##### Record extracts
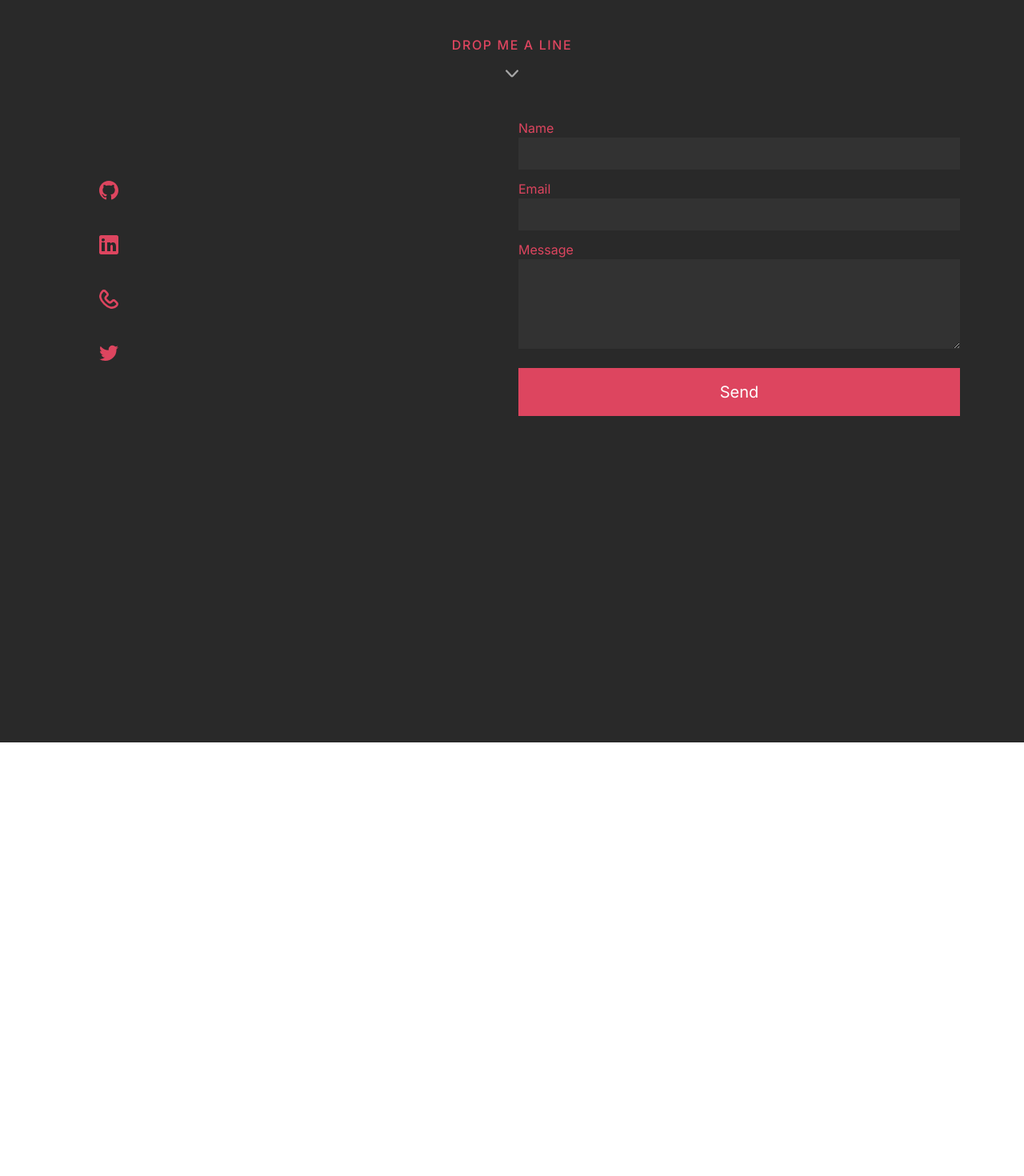
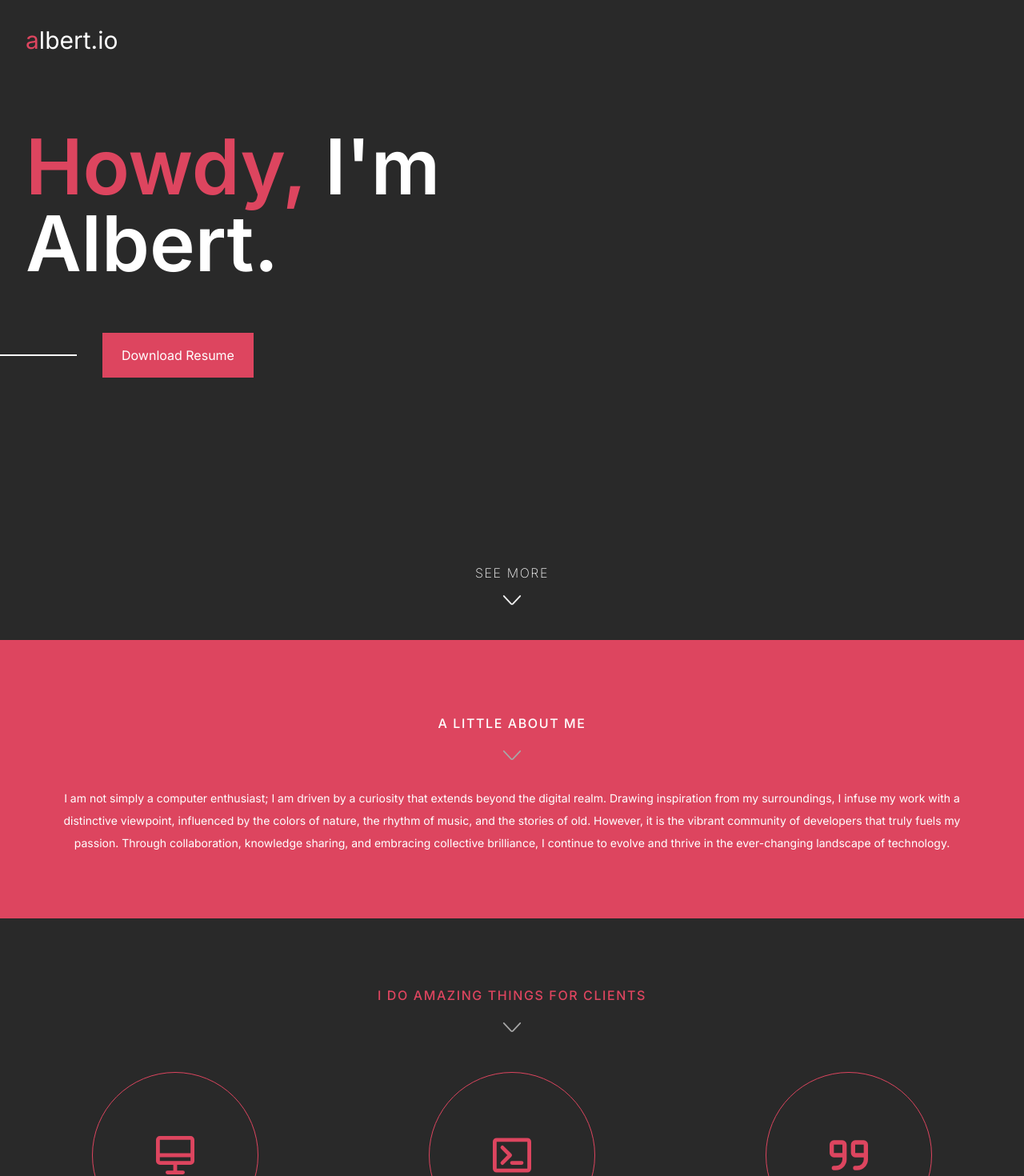
Before and after one commit to CharlieAlbert/Charles.io, a React (Create React App) app in the folder app/: page / in a window 1280 px wide. Shown: the top 1470 px of the page at 80% size. Before the commit the page ends 928 px from the top, so only its background shows below. Built offline with nearby package versions, Linux system fonts and the light colour scheme; a web font is replaced by a local one; what smooth-scroll would draw is missing.

Commit message:
finishing up on all the pages

```diff
--- a/app/package.json
+++ b/app/package.json
@@ -16,6 +16,7 @@
     "react": "^18.2.0",
     "react-dom": "^18.2.0",
     "react-icons": "^4.10.1",
+    "react-router-dom": "^6.14.2",
     "react-scripts": "5.0.1",
     "smooth-scroll": "^16.1.3",
     "typescript": "^4.9.5",
--- a/app/src/App.jsx
+++ b/app/src/App.jsx
@@ -10,6 +10,7 @@ import Home from "./Pages/Home";
 import About from "./Pages/About";
 import Services from "./Pages/Services";
 import Contact from "./Pages/Contact";
+import { BrowserRouter, Routes, Route } from "react-router-dom";
 
 export const scroll = new _SmoothScroll('a[href*="#"]', {
   speed: 1000,
@@ -19,6 +20,9 @@ export const scroll = new _SmoothScroll('a[href*="#"]', {
 function App() {
   return (
     <div className="App-header font-inter">
+      <Home />
+      <About />
+      <Services />
       <Contact />
     </div>
   );
--- a/app/src/Components/Header.tsx
+++ b/app/src/Components/Header.tsx
@@ -13,13 +13,13 @@ const Header = () => {
             <span className="text-white">lbert.io</span>
           </a>
         </div>
-        <section className="MOBILE-MENU flex">
+        <section className="MOBILE-MENU flex fixed top-0 right-[-250px] h-screen z-50">
           <div
-            className="HUMBERGER-ICON space-y-2 absolute top-0 right-0 p-8 cursor-pointer"
+            className="group HUMBERGER-ICON space-y-2 absolute top-0 right-0 p-8 cursor-pointer rotate-180"
             onClick={() => setIsNavOpen((prev) => !prev)}
           >
-            <span className="block h-0.5 w-2 animate-pulse bg-white"></span>
-            <span className="block h-0.5 w-4 animate-pulse bg-white"></span>
+            <span className="block h-0.5 w-2 animate-pulse bg-white group-hover:w-8 transition ease-in-out delay-150"></span>
+            <span className="block h-0.5 w-4 animate-pulse bg-white group-hover:w-8 transition ease-in-out delay-150"></span>
             <span className="block h-0.5 w-8 animate-pulse bg-white"></span>
           </div>
 
--- a/app/src/Pages/About.tsx
+++ b/app/src/Pages/About.tsx
@@ -3,12 +3,12 @@ import React from "react";
 const About = () => {
   return (
     <div className="bg-secondary text-center pb-16 pt-12">
-      <div className="pb-5 flex flex-col items-center justify-center">
-        <p className="tracking-widest font-medium text-transform: uppercase text-base">
+      <div className="py-7 flex flex-col items-center justify-center">
+        <p className="p-4 text-white tracking-widest font-medium text-transform: uppercase text-base">
           A little about me
         </p>
         <svg
-          className="w-5 h-5 text-arrow dark:text-white"
+          className="w-6 h-6 text-arrow dark:text-white"
           aria-hidden="true"
           xmlns="http://www.w3.org/2000/svg"
           fill="none"
@@ -18,13 +18,13 @@ const About = () => {
             stroke="currentColor"
             stroke-linecap="round"
             stroke-linejoin="round"
-            stroke-width="2"
+            stroke-width="1"
             d="m1 1 5.326 5.7a.909.909 0 0 0 1.348 0L13 1"
           />
         </svg>
       </div>
 
-      <p className="px-8 text-sm">
+      <p className="px-16 pb-4 text-sm leading-7">
         I am not simply a computer enthusiast; I am driven by a curiosity that
         extends beyond the digital realm. Drawing inspiration from my
         surroundings, I infuse my work with a distinctive viewpoint, influenced
--- a/app/src/Pages/Contact.tsx
+++ b/app/src/Pages/Contact.tsx
@@ -8,7 +8,7 @@ const Contact = () => {
           Drop me a line
         </p>
         <svg
-          className="w-4 h-4 text-arrow dark:text-white"
+          className="w-6 h-6 text-arrow dark:text-white"
           aria-hidden="true"
           xmlns="http://www.w3.org/2000/svg"
           fill="none"
@@ -18,7 +18,7 @@ const Contact = () => {
             stroke="currentColor"
             strokeLinecap="round"
             strokeLinejoin="round"
-            strokeWidth="2"
+            strokeWidth="1"
             d="m1 1 5.326 5.7a.909.909 0 0 0 1.348 0L13 1"
           />
         </svg>
@@ -32,7 +32,7 @@ const Contact = () => {
         {/* <div className="absolute top-1/2 left-1/2 transform -translate-x-1/2 -translate-y-1/2 bg-secondary h-32 w-full"></div> */}
 
         <div className="relative p-5 lg:px-20 flex flex-col md:flex-row items-center justify-center">
-          <div className="w-full md:w-1/2 p-5 md:px-0 mx-2">
+          <div className="w-full md:w-1/2 p-5 md:px-0 md:flex md:flex-row mx-2">
             <div className="w-full lg:w-1/2 h-full p-5 pt-8">
               {/* <h3 className="text-2xl font-medium mb-5">My Socials</h3> */}
               <div className="flex flex-col gap-3">
@@ -104,7 +104,7 @@ const Contact = () => {
                 <input
                   type="text"
                   id="name"
-                  className="px-3 py-2 bg-form border-none focus:border-secondary focus:outline-none focus:bg-form focus:text-arrow"
+                  className="px-3 py-2 bg-form border-none focus:border-secondary focus:outline-none focus:bg-form focus:text-white"
                   autoComplete="off"
                 ></input>
               </div>
@@ -115,7 +115,7 @@ const Contact = () => {
                 <input
                   type="text"
                   id="email"
-                  className="px-3 py-2 bg-form border-none focus:border-secondary focus:outline-none focus:bg-form focus:text-arrow"
+                  className="px-3 py-2 bg-form border-none focus:border-secondary focus:outline-none focus:bg-form focus:text-white"
                   autoComplete="off"
                 ></input>
               </div>
@@ -126,7 +126,7 @@ const Contact = () => {
                 <textarea
                   rows={4}
                   id="message"
-                  className="px-3 py-2 bg-form border-none focus:border-secondary focus:outline-none focus:bg-form focus:text-arrow"
+                  className="px-3 py-2 bg-form border-none focus:border-secondary focus:outline-none focus:bg-form focus:text-white"
                 ></textarea>
               </div>
             </div>
--- a/app/src/Pages/Home.tsx
+++ b/app/src/Pages/Home.tsx
@@ -3,7 +3,7 @@ import Header from "../Components/Header";
 
 const Home = () => {
   return (
-    <div>
+    <div className="bg-background min-h-screen z-0">
       <Header />
       <div className="intro mt-24 ms-8 w-[60vw]">
         <span className="text-8xl font-semibold">
@@ -17,6 +17,24 @@ const Home = () => {
           <a href="/">Download Resume</a>
         </div>
       </div>
+      <div className="mt-12 p-8 w-full flex flex-col items-center justify-center absolute bottom-0 tracking-widest font-extralight text-transform: uppercase text-base">
+        <p className="p-4">see more</p>
+        <svg
+          className="w-6 h-6 text-white dark:text-white animate-bounce font-extralight"
+          aria-hidden="true"
+          xmlns="http://www.w3.org/2000/svg"
+          fill="none"
+          viewBox="0 0 14 8"
+        >
+          <path
+            stroke="currentColor"
+            stroke-linecap="round"
+            stroke-linejoin="round"
+            stroke-width="1"
+            d="m1 1 5.326 5.7a.909.909 0 0 0 1.348 0L13 1"
+          />
+        </svg>
+      </div>
     </div>
   );
 };
--- a/app/src/Pages/Services.tsx
+++ b/app/src/Pages/Services.tsx
@@ -2,13 +2,13 @@ import React from "react";
 
 const Services = () => {
   return (
-    <div className="bg-background min-h-[100vh]">
+    <div className="bg-background min-h-[100vh] py-10">
       <div className="py-7 flex flex-col items-center justify-center">
         <p className="p-4 text-secondary tracking-widest font-medium text-transform: uppercase text-base">
           I do amazing things for clients
         </p>
         <svg
-          className="w-4 h-4 text-arrow dark:text-white"
+          className="w-6 h-6 text-arrow dark:text-white"
           aria-hidden="true"
           xmlns="http://www.w3.org/2000/svg"
           fill="none"
@@ -18,7 +18,7 @@ const Services = () => {
             stroke="currentColor"
             stroke-linecap="round"
             stroke-linejoin="round"
-            stroke-width="2"
+            stroke-width="1"
             d="m1 1 5.326 5.7a.909.909 0 0 0 1.348 0L13 1"
           />
         </svg>
--- a/app/tailwind.config.js
+++ b/app/tailwind.config.js
@@ -15,7 +15,7 @@ module.exports = {
       hover: "#d92f4c",
       arrow: "#a7a7a7",
       subtitle: "#e2e2e2",
-      form: "#323232",
+      form: "#323232"
     },
     extend: {
       fontFamily: {
```
Also changed, not shown: 1 other file (tests, documents, lock files or other folders).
##########
◆ Task description:
Extract all lines from the material above that include the word "ease".

◆ Task answer:
+            <span className="block h-0.5 w-2 animate-pulse bg-white group-hover:w-8 transition ease-in-out delay-150"></span>
+            <span className="block h-0.5 w-4 animate-pulse bg-white group-hover:w-8 transition ease-in-out delay-150"></span>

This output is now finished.